** Opening RECORDS FOR THE EXERCISE block **

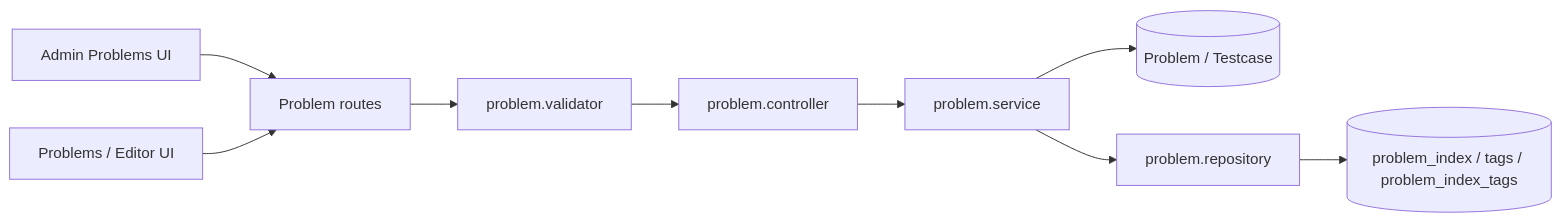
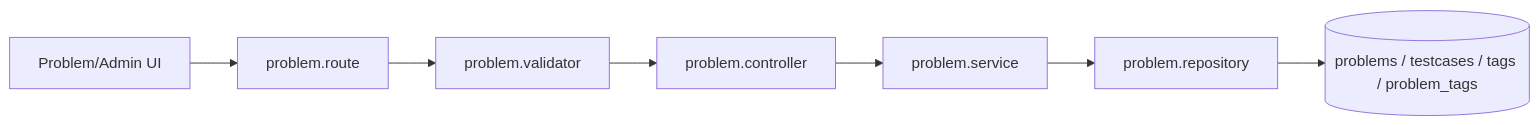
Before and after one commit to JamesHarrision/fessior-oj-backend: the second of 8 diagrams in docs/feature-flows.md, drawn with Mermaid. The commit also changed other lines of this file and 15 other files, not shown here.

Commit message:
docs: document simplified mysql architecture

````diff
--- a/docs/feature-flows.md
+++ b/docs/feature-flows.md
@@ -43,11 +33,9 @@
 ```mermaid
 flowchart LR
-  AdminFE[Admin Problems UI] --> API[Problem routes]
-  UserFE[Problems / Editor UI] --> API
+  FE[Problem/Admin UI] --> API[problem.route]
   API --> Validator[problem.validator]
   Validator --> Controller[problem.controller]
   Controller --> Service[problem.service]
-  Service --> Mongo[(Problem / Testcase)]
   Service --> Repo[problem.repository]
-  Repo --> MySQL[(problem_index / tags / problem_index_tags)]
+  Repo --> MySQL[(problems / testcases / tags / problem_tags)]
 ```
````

** Closing RECORDS FOR THE EXERCISE block **

In the data above, find the line with "--> API[Problem routes]" and the line with "Controller --> Service[problem.service]". Retype both, plus every line between them, exactly.

-  AdminFE[Admin Problems UI] --> API[Problem routes]
-  UserFE[Problems / Editor UI] --> API
+  FE[Problem/Admin UI] --> API[problem.route]
   API --> Validator[problem.validator]
   Validator --> Controller[problem.controller]
   Controller --> Service[problem.service]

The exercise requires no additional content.